Making its world premiere this Friday night at the Tribeca Film Festival, and coming to theaters, VOD and digital platforms August 27, No Man of God takes a different look at notorious serial killer Ted Bundy. Directed by Amber Sealey, it’s based on transcripts of actual conversations between FBI agent Bill Hagmaier, one of the Bureau’s first criminal profilers, and the incarcerated Bundy between 1984-1989. The more Hagmaier (Elijah Wood) speaks to Bundy (Luke Kirby), the more complicated their relationship becomes. As the two become closer, No Man of God raises the provocative and troubling question: is it possible to see a monster as a human being?
Out of the many multiple murderers in U.S. history, Bundy has exerted a particular fascination and has been the subject of many previous movie and television productions. Wood, who also produced No Man of God with Daniel Noah, Lisa Whalen and Kim Sherman, explains to FANGORIA during a group interview with Sealey and Kirby why he believes this is the case: “From my perspective, what’s fascinating about Ted, and why he has not stopped capturing people’s imaginations, is that he weirdly, successfully led a double life. He didn’t fit the typical profile of what we consider a psychopathic serial killer to be – he was charismatic, he was involved in local politics and he had a degree of intelligence.
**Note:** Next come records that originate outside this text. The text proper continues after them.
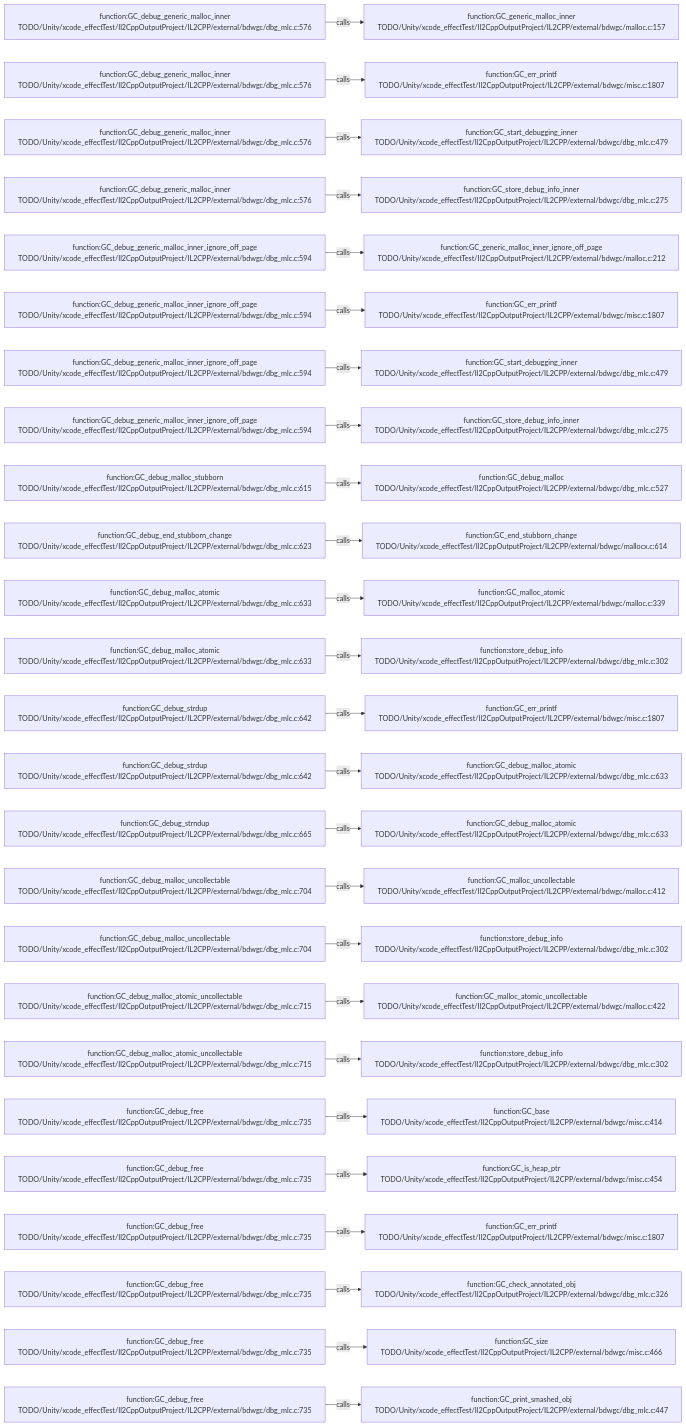
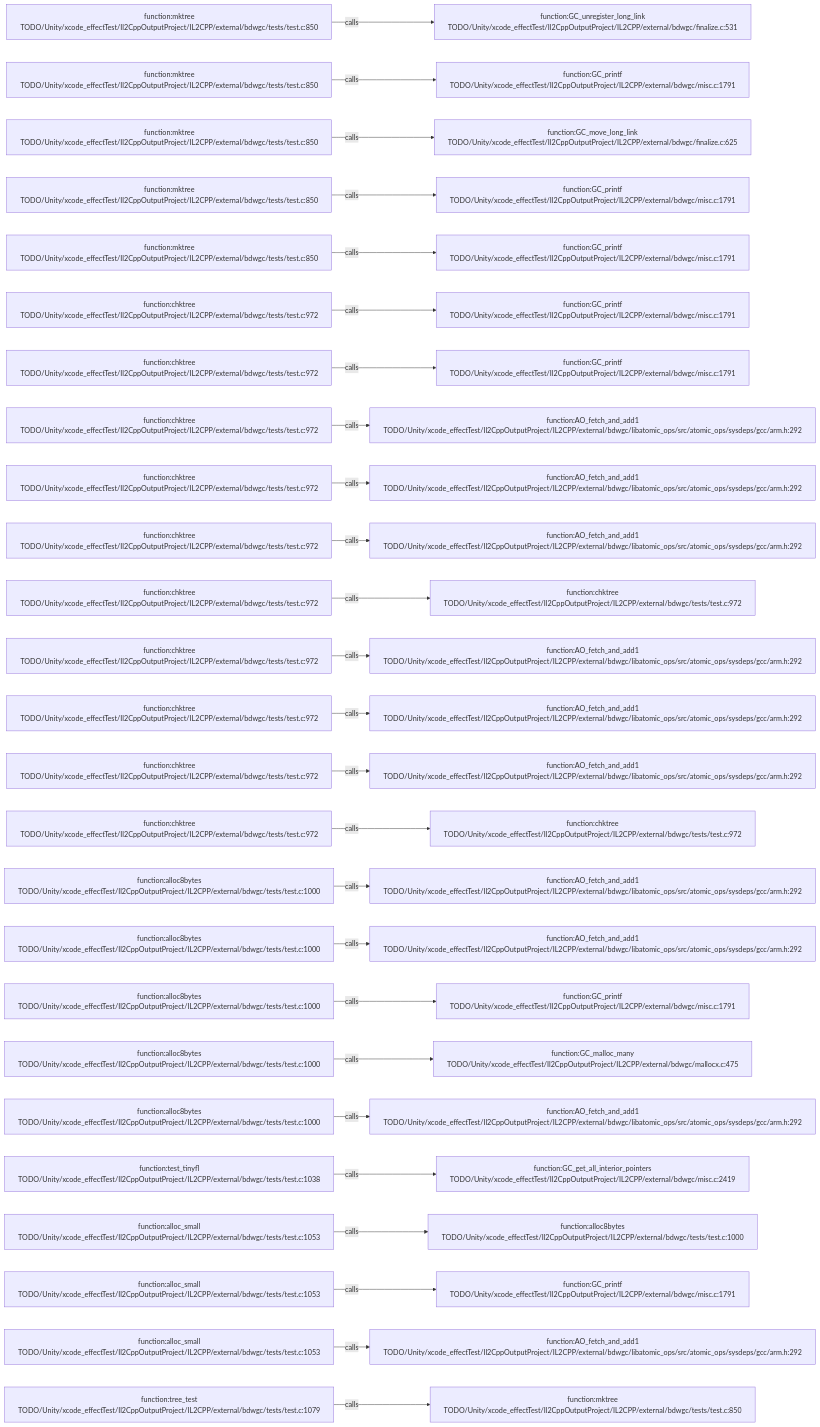
The diagram in .codegraph/codegraph.md/graphs/calls-167.md (JobsKits/JobsSwiftBaseConfigDemo), drawn with Mermaid before and after one commit. The commit also changed 227 other files, not shown here.

````diff
--- a/.codegraph/codegraph.md/graphs/calls-167.md
+++ b/.codegraph/codegraph.md/graphs/calls-167.md
@@ -13,78 +13,78 @@
 ```mermaid
 flowchart LR
-  S1["function:GC_debug_generic_malloc_inner<br/>TODO/Unity/xcode_effectTest/Il2CppOutputProject/IL2CPP/external/bdwgc/dbg_mlc.c:576"]
-  T1["function:GC_generic_malloc_inner<br/>TODO/Unity/xcode_effectTest/Il2CppOutputProject/IL2CPP/external/bdwgc/malloc.c:157"]
+  S1["function:mktree<br/>TODO/Unity/xcode_effectTest/Il2CppOutputProject/IL2CPP/external/bdwgc/tests/test.c:850"]
+  T1["function:GC_unregister_long_link<br/>TODO/Unity/xcode_effectTest/Il2CppOutputProject/IL2CPP/external/bdwgc/finalize.c:531"]
   S1 -->|calls| T1
-  S2["function:GC_debug_generic_malloc_inner<br/>TODO/Unity/xcode_effectTest/Il2CppOutputProject/IL2CPP/external/bdwgc/dbg_mlc.c:576"]
-  T2["function:GC_err_printf<br/>TODO/Unity/xcode_effectTest/Il2CppOutputProject/IL2CPP/external/bdwgc/misc.c:1807"]
+  S2["function:mktree<br/>TODO/Unity/xcode_effectTest/Il2CppOutputProject/IL2CPP/external/bdwgc/tests/test.c:850"]
+  T2["function:GC_printf<br/>TODO/Unity/xcode_effectTest/Il2CppOutputProject/IL2CPP/external/bdwgc/misc.c:1791"]
   S2 -->|calls| T2
-  S3["function:GC_debug_generic_malloc_inner<br/>TODO/Unity/xcode_effectTest/Il2CppOutputProject/IL2CPP/external/bdwgc/dbg_mlc.c:576"]
-  T3["function:GC_start_debugging_inner<br/>TODO/Unity/xcode_effectTest/Il2CppOutputProject/IL2CPP/external/bdwgc/dbg_mlc.c:479"]
+  S3["function:mktree<br/>TODO/Unity/xcode_effectTest/Il2CppOutputProject/IL2CPP/external/bdwgc/tests/test.c:850"]
+  T3["function:GC_move_long_link<br/>TODO/Unity/xcode_effectTest/Il2CppOutputProject/IL2CPP/external/bdwgc/finalize.c:625"]
   S3 -->|calls| T3
-  S4["function:GC_debug_generic_malloc_inner<br/>TODO/Unity/xcode_effectTest/Il2CppOutputProject/IL2CPP/external/bdwgc/dbg_mlc.c:576"]
-  T4["function:GC_store_debug_info_inner<br/>TODO/Unity/xcode_effectTest/Il2CppOutputProject/IL2CPP/external/bdwgc/dbg_mlc.c:275"]
+  S4["function:mktree<br/>TODO/Unity/xcode_effectTest/Il2CppOutputProject/IL2CPP/external/bdwgc/tests/test.c:850"]
+  T4["function:GC_printf<br/>TODO/Unity/xcode_effectTest/Il2CppOutputProject/IL2CPP/external/bdwgc/misc.c:1791"]
   S4 -->|calls| T4
-  S5["function:GC_debug_generic_malloc_inner_ignore_off_page<br/>TODO/Unity/xcode_effectTest/Il2CppOutputProject/IL2CPP/external/bdwgc/dbg_mlc.c:594"]
-  T5["function:GC_generic_malloc_inner_ignore_off_page<br/>TODO/Unity/xcode_effectTest/Il2CppOutputProject/IL2CPP/external/bdwgc/malloc.c:212"]
+  S5["function:mktree<br/>TODO/Unity/xcode_effectTest/Il2CppOutputProject/IL2CPP/external/bdwgc/tests/test.c:850"]
+  T5["function:GC_printf<br/>TODO/Unity/xcode_effectTest/Il2CppOutputProject/IL2CPP/external/bdwgc/misc.c:1791"]
   S5 -->|calls| T5
-  S6["function:GC_debug_generic_malloc_inner_ignore_off_page<br/>TODO/Unity/xcode_effectTest/Il2CppOutputProject/IL2CPP/external/bdwgc/dbg_mlc.c:594"]
-  T6["function:GC_err_printf<br/>TODO/Unity/xcode_effectTest/Il2CppOutputProject/IL2CPP/external/bdwgc/misc.c:1807"]
+  S6["function:chktree<br/>TODO/Unity/xcode_effectTest/Il2CppOutputProject/IL2CPP/external/bdwgc/tests/test.c:972"]
+  T6["function:GC_printf<br/>TODO/Unity/xcode_effectTest/Il2CppOutputProject/IL2CPP/external/bdwgc/misc.c:1791"]
   S6 -->|calls| T6
-  S7["function:GC_debug_generic_malloc_inner_ignore_off_page<br/>TODO/Unity/xcode_effectTest/Il2CppOutputProject/IL2CPP/external/bdwgc/dbg_mlc.c:594"]
-  T7["function:GC_start_debugging_inner<br/>TODO/Unity/xcode_effectTest/Il2CppOutputProject/IL2CPP/external/bdwgc/dbg_mlc.c:479"]
+  S7["function:chktree<br/>TODO/Unity/xcode_effectTest/Il2CppOutputProject/IL2CPP/external/bdwgc/tests/test.c:972"]
+  T7["function:GC_printf<br/>TODO/Unity/xcode_effectTest/Il2CppOutputProject/IL2CPP/external/bdwgc/misc.c:1791"]
   S7 -->|calls| T7
-  S8["function:GC_debug_generic_malloc_inner_ignore_off_page<br/>TODO/Unity/xcode_effectTest/Il2CppOutputProject/IL2CPP/external/bdwgc/dbg_mlc.c:594"]
-  T8["function:GC_store_debug_info_inner<br/>TODO/Unity/xcode_effectTest/Il2CppOutputProject/IL2CPP/external/bdwgc/dbg_mlc.c:275"]
+  S8["function:chktree<br/>TODO/Unity/xcode_effectTest/Il2CppOutputProject/IL2CPP/external/bdwgc/tests/test.c:972"]
+  T8["function:AO_fetch_and_add1<br/>TODO/Unity/xcode_effectTest/Il2CppOutputProject/IL2CPP/external/bdwgc/libatomic_ops/src/atomic_ops/sysdeps/gcc/arm.h:292"]
   S8 -->|calls| T8
-  S9["function:GC_debug_malloc_stubborn<br/>TODO/Unity/xcode_effectTest/Il2CppOutputProject/IL2CPP/external/bdwgc/dbg_mlc.c:615"]
-  T9["function:GC_debug_malloc<br/>TODO/Unity/xcode_effectTest/Il2CppOutputProject/IL2CPP/external/bdwgc/dbg_mlc.c:527"]
+  S9["function:chktree<br/>TODO/Unity/xcode_effectTest/Il2CppOutputProject/IL2CPP/external/bdwgc/tests/test.c:972"]
+  T9["function:AO_fetch_and_add1<br/>TODO/Unity/xcode_effectTest/Il2CppOutputProject/IL2CPP/external/bdwgc/libatomic_ops/src/atomic_ops/sysdeps/gcc/arm.h:292"]
   S9 -->|calls| T9
-  S10["function:GC_debug_end_stubborn_change<br/>TODO/Unity/xcode_effectTest/Il2CppOutputProject/IL2CPP/external/bdwgc/dbg_mlc.c:623"]
-  T10["function:GC_end_stubborn_change<br/>TODO/Unity/xcode_effectTest/Il2CppOutputProject/IL2CPP/external/bdwgc/mallocx.c:614"]
+  S10["function:chktree<br/>TODO/Unity/xcode_effectTest/Il2CppOutputProject/IL2CPP/external/bdwgc/tests/test.c:972"]
+  T10["function:AO_fetch_and_add1<br/>TODO/Unity/xcode_effectTest/Il2CppOutputProject/IL2CPP/external/bdwgc/libatomic_ops/src/atomic_ops/sysdeps/gcc/arm.h:292"]
   S10 -->|calls| T10
-  S11["function:GC_debug_malloc_atomic<br/>TODO/Unity/xcode_effectTest/Il2CppOutputProject/IL2CPP/external/bdwgc/dbg_mlc.c:633"]
-  T11["function:GC_malloc_atomic<br/>TODO/Unity/xcode_effectTest/Il2CppOutputProject/IL2CPP/external/bdwgc/malloc.c:339"]
+  S11["function:chktree<br/>TODO/Unity/xcode_effectTest/Il2CppOutputProject/IL2CPP/external/bdwgc/tests/test.c:972"]
+  T11["function:chktree<br/>TODO/Unity/xcode_effectTest/Il2CppOutputProject/IL2CPP/external/bdwgc/tests/test.c:972"]
   S11 -->|calls| T11
-  S12["function:GC_debug_malloc_atomic<br/>TODO/Unity/xcode_effectTest/Il2CppOutputProject/IL2CPP/external/bdwgc/dbg_mlc.c:633"]
-  T12["function:store_debug_info<br/>TODO/Unity/xcode_effectTest/Il2CppOutputProject/IL2CPP/external/bdwgc/dbg_mlc.c:302"]
+  S12["function:chktree<br/>TODO/Unity/xcode_effectTest/Il2CppOutputProject/IL2CPP/external/bdwgc/tests/test.c:972"]
+  T12["function:AO_fetch_and_add1<br/>TODO/Unity/xcode_effectTest/Il2CppOutputProject/IL2CPP/external/bdwgc/libatomic_ops/src/atomic_ops/sysdeps/gcc/arm.h:292"]
   S12 -->|calls| T12
-  S13["function:GC_debug_strdup<br/>TODO/Unity/xcode_effectTest/Il2CppOutputProject/IL2CPP/external/bdwgc/dbg_mlc.c:642"]
-  T13["function:GC_err_printf<br/>TODO/Unity/xcode_effectTest/Il2CppOutputProject/IL2CPP/external/bdwgc/misc.c:1807"]
+  S13["function:chktree<br/>TODO/Unity/xcode_effectTest/Il2CppOutputProject/IL2CPP/external/bdwgc/tests/test.c:972"]
+  T13["function:AO_fetch_and_add1<br/>TODO/Unity/xcode_effectTest/Il2CppOutputProject/IL2CPP/external/bdwgc/libatomic_ops/src/atomic_ops/sysdeps/gcc/arm.h:292"]
   S13 -->|calls| T13
-  S14["function:GC_debug_strdup<br/>TODO/Unity/xcode_effectTest/Il2CppOutputProject/IL2CPP/external/bdwgc/dbg_mlc.c:642"]
-  T14["function:GC_debug_malloc_atomic<br/>TODO/Unity/xcode_effectTest/Il2CppOutputProject/IL2CPP/external/bdwgc/dbg_mlc.c:633"]
+  S14["function:chktree<br/>TODO/Unity/xcode_effectTest/Il2CppOutputProject/IL2CPP/external/bdwgc/tests/test.c:972"]
+  T14["function:AO_fetch_and_add1<br/>TODO/Unity/xcode_effectTest/Il2CppOutputProject/IL2CPP/external/bdwgc/libatomic_ops/src/atomic_ops/sysdeps/gcc/arm.h:292"]
   S14 -->|calls| T14
-  S15["function:GC_debug_strndup<br/>TODO/Unity/xcode_effectTest/Il2CppOutputProject/IL2CPP/external/bdwgc/dbg_mlc.c:665"]
-  T15["function:GC_debug_malloc_atomic<br/>TODO/Unity/xcode_effectTest/Il2CppOutputProject/IL2CPP/external/bdwgc/dbg_mlc.c:633"]
+  S15["function:chktree<br/>TODO/Unity/xcode_effectTest/Il2CppOutputProject/IL2CPP/external/bdwgc/tests/test.c:972"]
+  T15["function:chktree<br/>TODO/Unity/xcode_effectTest/Il2CppOutputProject/IL2CPP/external/bdwgc/tests/test.c:972"]
   S15 -->|calls| T15
-  S16["function:GC_debug_malloc_uncollectable<br/>TODO/Unity/xcode_effectTest/Il2CppOutputProject/IL2CPP/external/bdwgc/dbg_mlc.c:704"]
-  T16["function:GC_malloc_uncollectable<br/>TODO/Unity/xcode_effectTest/Il2CppOutputProject/IL2CPP/external/bdwgc/malloc.c:412"]
+  S16["function:alloc8bytes<br/>TODO/Unity/xcode_effectTest/Il2CppOutputProject/IL2CPP/external/bdwgc/tests/test.c:1000"]
+  T16["function:AO_fetch_and_add1<br/>TODO/Unity/xcode_effectTest/Il2CppOutputProject/IL2CPP/external/bdwgc/libatomic_ops/src/atomic_ops/sysdeps/gcc/arm.h:292"]
   S16 -->|calls| T16
-  S17["function:GC_debug_malloc_uncollectable<br/>TODO/Unity/xcode_effectTest/Il2CppOutputProject/IL2CPP/external/bdwgc/dbg_mlc.c:704"]
-  T17["function:store_debug_info<br/>TODO/Unity/xcode_effectTest/Il2CppOutputProject/IL2CPP/external/bdwgc/dbg_mlc.c:302"]
+  S17["function:alloc8bytes<br/>TODO/Unity/xcode_effectTest/Il2CppOutputProject/IL2CPP/external/bdwgc/tests/test.c:1000"]
+  T17["function:AO_fetch_and_add1<br/>TODO/Unity/xcode_effectTest/Il2CppOutputProject/IL2CPP/external/bdwgc/libatomic_ops/src/atomic_ops/sysdeps/gcc/arm.h:292"]
   S17 -->|calls| T17
-  S18["function:GC_debug_malloc_atomic_uncollectable<br/>TODO/Unity/xcode_effectTest/Il2CppOutputProject/IL2CPP/external/bdwgc/dbg_mlc.c:715"]
-  T18["function:GC_malloc_atomic_uncollectable<br/>TODO/Unity/xcode_effectTest/Il2CppOutputProject/IL2CPP/external/bdwgc/malloc.c:422"]
+  S18["function:alloc8bytes<br/>TODO/Unity/xcode_effectTest/Il2CppOutputProject/IL2CPP/external/bdwgc/tests/test.c:1000"]
+  T18["function:GC_printf<br/>TODO/Unity/xcode_effectTest/Il2CppOutputProject/IL2CPP/external/bdwgc/misc.c:1791"]
   S18 -->|calls| T18
-  S19["function:GC_debug_malloc_atomic_uncollectable<br/>TODO/Unity/xcode_effectTest/Il2CppOutputProject/IL2CPP/external/bdwgc/dbg_mlc.c:715"]
-  T19["function:store_debug_info<br/>TODO/Unity/xcode_effectTest/Il2CppOutputProject/IL2CPP/external/bdwgc/dbg_mlc.c:302"]
+  S19["function:alloc8bytes<br/>TODO/Unity/xcode_effectTest/Il2CppOutputProject/IL2CPP/external/bdwgc/tests/test.c:1000"]
+  T19["function:GC_malloc_many<br/>TODO/Unity/xcode_effectTest/Il2CppOutputProject/IL2CPP/external/bdwgc/mallocx.c:475"]
   S19 -->|calls| T19
-  S20["function:GC_debug_free<br/>TODO/Unity/xcode_effectTest/Il2CppOutputProject/IL2CPP/external/bdwgc/dbg_mlc.c:735"]
-  T20["function:GC_base<br/>TODO/Unity/xcode_effectTest/Il2CppOutputProject/IL2CPP/external/bdwgc/misc.c:414"]
+  S20["function:alloc8bytes<br/>TODO/Unity/xcode_effectTest/Il2CppOutputProject/IL2CPP/external/bdwgc/tests/test.c:1000"]
+  T20["function:AO_fetch_and_add1<br/>TODO/Unity/xcode_effectTest/Il2CppOutputProject/IL2CPP/external/bdwgc/libatomic_ops/src/atomic_ops/sysdeps/gcc/arm.h:292"]
   S20 -->|calls| T20
-  S21["function:GC_debug_free<br/>TODO/Unity/xcode_effectTest/Il2CppOutputProject/IL2CPP/external/bdwgc/dbg_mlc.c:735"]
-  T21["function:GC_is_heap_ptr<br/>TODO/Unity/xcode_effectTest/Il2CppOutputProject/IL2CPP/external/bdwgc/misc.c:454"]
+  S21["function:test_tinyfl<br/>TODO/Unity/xcode_effectTest/Il2CppOutputProject/IL2CPP/external/bdwgc/tests/test.c:1038"]
+  T21["function:GC_get_all_interior_pointers<br/>TODO/Unity/xcode_effectTest/Il2CppOutputProject/IL2CPP/external/bdwgc/misc.c:2419"]
   S21 -->|calls| T21
-  S22["function:GC_debug_free<br/>TODO/Unity/xcode_effectTest/Il2CppOutputProject/IL2CPP/external/bdwgc/dbg_mlc.c:735"]
-  T22["function:GC_err_printf<br/>TODO/Unity/xcode_effectTest/Il2CppOutputProject/IL2CPP/external/bdwgc/misc.c:1807"]
+  S22["function:alloc_small<br/>TODO/Unity/xcode_effectTest/Il2CppOutputProject/IL2CPP/external/bdwgc/tests/test.c:1053"]
+  T22["function:alloc8bytes<br/>TODO/Unity/xcode_effectTest/Il2CppOutputProject/IL2CPP/external/bdwgc/tests/test.c:1000"]
   S22 -->|calls| T22
-  S23["function:GC_debug_free<br/>TODO/Unity/xcode_effectTest/Il2CppOutputProject/IL2CPP/external/bdwgc/dbg_mlc.c:735"]
-  T23["function:GC_check_annotated_obj<br/>TODO/Unity/xcode_effectTest/Il2CppOutputProject/IL2CPP/external/bdwgc/dbg_mlc.c:326"]
+  S23["function:alloc_small<br/>TODO/Unity/xcode_effectTest/Il2CppOutputProject/IL2CPP/external/bdwgc/tests/test.c:1053"]
+  T23["function:GC_printf<br/>TODO/Unity/xcode_effectTest/Il2CppOutputProject/IL2CPP/external/bdwgc/misc.c:1791"]
   S23 -->|calls| T23
-  S24["function:GC_debug_free<br/>TODO/Unity/xcode_effectTest/Il2CppOutputProject/IL2CPP/external/bdwgc/dbg_mlc.c:735"]
-  T24["function:GC_size<br/>TODO/Unity/xcode_effectTest/Il2CppOutputProject/IL2CPP/external/bdwgc/misc.c:466"]
+  S24["function:alloc_small<br/>TODO/Unity/xcode_effectTest/Il2CppOutputProject/IL2CPP/external/bdwgc/tests/test.c:1053"]
+  T24["function:AO_fetch_and_add1<br/>TODO/Unity/xcode_effectTest/Il2CppOutputProject/IL2CPP/external/bdwgc/libatomic_ops/src/atomic_ops/sysdeps/gcc/arm.h:292"]
   S24 -->|calls| T24
-  S25["function:GC_debug_free<br/>TODO/Unity/xcode_effectTest/Il2CppOutputProject/IL2CPP/external/bdwgc/dbg_mlc.c:735"]
-  T25["function:GC_print_smashed_obj<br/>TODO/Unity/xcode_effectTest/Il2CppOutputProject/IL2CPP/external/bdwgc/dbg_mlc.c:447"]
+  S25["function:tree_test<br/>TODO/Unity/xcode_effectTest/Il2CppOutputProject/IL2CPP/external/bdwgc/tests/test.c:1079"]
+  T25["function:mktree<br/>TODO/Unity/xcode_effectTest/Il2CppOutputProject/IL2CPP/external/bdwgc/tests/test.c:850"]
   S25 -->|calls| T25
 ```
````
That just didn’t fit the model, and that’s why he has continued to intrigue people over time.”
“I agree,” says Sealey, “and I believe it’s also just because he looked like a normal guy. A lot of those serial killers, you would see them and think, ‘Oh, wow, that guy looks very different,’ and Ted just looks like an average Joe, you know?”
“Aw, shucks, thanks!” Kirby responds, to the laughter of his collaborators. “Well, some would say he was very attractive, not average!” Wood says, and Sealey adds, “I’m sorry, I meant he looked like a runway model. That’s why everyone is fascinated with him! Luke, of course, is much better-looking than Bundy, so we really had to make him up to look more normal.”
There’s a clear and easy camaraderie between the trio, who were of the same mind that they didn’t want to make a typical serial killer thriller or drama. “What truly attracted me to the project, honestly, was the story of Bill Hagmaier,” Wood reveals. “I wouldn’t call this a Ted Bundy film, specifically; it’s about this strange sort of relationship that developed between these two people. I wasn’t familiar with that story when I read the script for the first time. I was certainly familiar with Bundy, but not with this particular part of his life, and the impact that both of them had on each other. And also, none of us were interested in making a film that glorified Bundy as this sort of charismatic rock star serial killer. Rather, we wanted to present him as a human being – a deeply, deeply flawed and troubled human being. That’s what this relationship reveals.”
“I agree with that,” says Kirby, who admits that the idea of slipping into Bundy’s skin initially gave him plenty of pause. “I have never had the experience of being able to express so much reluctance toward getting involved in something as I had with this, and Amber was there to hear me. She and I, over the course of an afternoon, were able to engage in a difficult conversation about how to go about telling a story that had so much potential for participating in a kind of ugliness that we weren’t interested in. By the end of that conversation, I felt so compelled by Amber; I looked to her as an authority for that, moving forward into it. She had a perspective on it that removed a lot of my prejudice about the potential to… muck it up [laughs].”
Sealey notes that she herself is not a fan of the serial killer genre, and believes that gave her an advantage in dealing with this material. “There are some directors who love this kind of film, or are very interested in the concept of serial killers, and because I wasn’t, I felt like I had an outsider’s perspective. I liked that if I could sort of step outside myself, in a sense, and look at it in a meta way, I thought, 'Oh, it’s kind of interesting to have a director on this movie who’s more interested in the personal relationship.' The other movies I had directed were more female-centric, and I thought it was an interesting take, to have a director who you wouldn’t naturally assume would make a Bundy movie apply that different perspective. I liked that I wasn’t a natural fit for this."
“And also," she continues, "to echo what Elijah said, we all agreed that this is not in fact a Bundy story; it’s more about Bill. I believe we’re showing Bundy in a way that other films have not; we’re showing the real person, we’re not glorifying him. It’s more about how these two people had to sort of perform for each other, and while they were performing, they also forged a bond. That was what intrigued me: how does someone who is such a good person, a moral person like Bill, sit so close to someone who is the antithesis of that, and how does that affect him or change him? Does it or does it not? Those were the questions I was trying to ask.”
Look for more of our conversation with the NO MAN OF GOD trio closer to its wide August release. For information about streaming the film via Tribeca at Home, click here.